Next time you see him, give your doctor a fist-bump
Scientists at Aberystwyth University in the United Kingdom tested the germ-exchange rates of handshakes, fist-bumps and high-fives to determine which mode of mano-to-mano contact spreads the most bacteria. In the study, one participant wore a sterile glove and exchanged various types of hand contact with other study participants. The sterile glove was analyzed and the number of bacteria present were counted.
The results showed that fist-bumps transferred a tiny fraction of the germs handed off during a handshake.
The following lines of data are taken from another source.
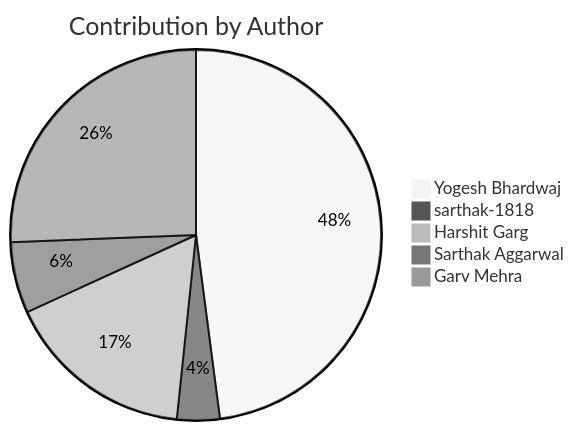
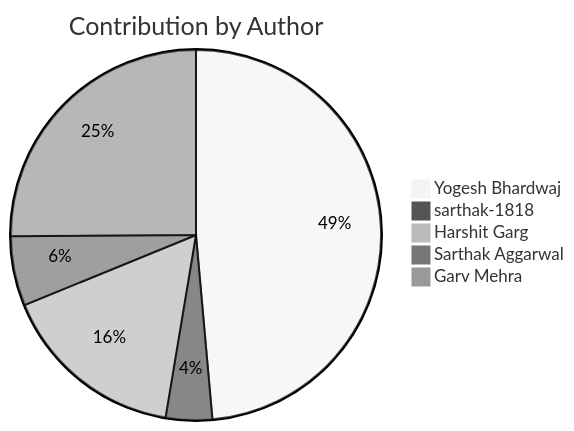
The second of 2 diagrams in README.md (Yogesh-Bhardwaj-hue/Scm-Final_2.0), drawn with Mermaid (neutral theme) before and after one commit. The commit also changed other lines of this file, not shown here.

Commit message:
Update contribution charts

````diff
--- a/README.md
+++ b/README.md
@@ -190,8 +190,8 @@
 ```mermaid
 pie title Contribution by Author
-    "Yogesh Bhardwaj": 116
-    "sarthak-1818": 9
+    "Yogesh Bhardwaj": 120
+    "sarthak-1818": 10
     "Harshit Garg": 40
     "Sarthak Aggarwal": 15
     "Garv Mehra": 62
 ```
````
High-fives transfer about half as many germs as a firm shake.
“Adoption of the fist-bump as a greeting could substantially reduce the transmission of infectious diseases between individuals,” said co-author, David Whitworth, PhD.
The handshake has been under fire by the medical research community as of late, with an article in JAMA calling for a ban on hand-to-hand greetings published in June.
Hand-hygiene in hospitals is a topic of intense study due to the emergence of more types of antibiotic-resistant bacteria, the negative environmental effects of antibacterial soaps and the realization that simple cultural changes could help to reduce the risks of infection in the first place.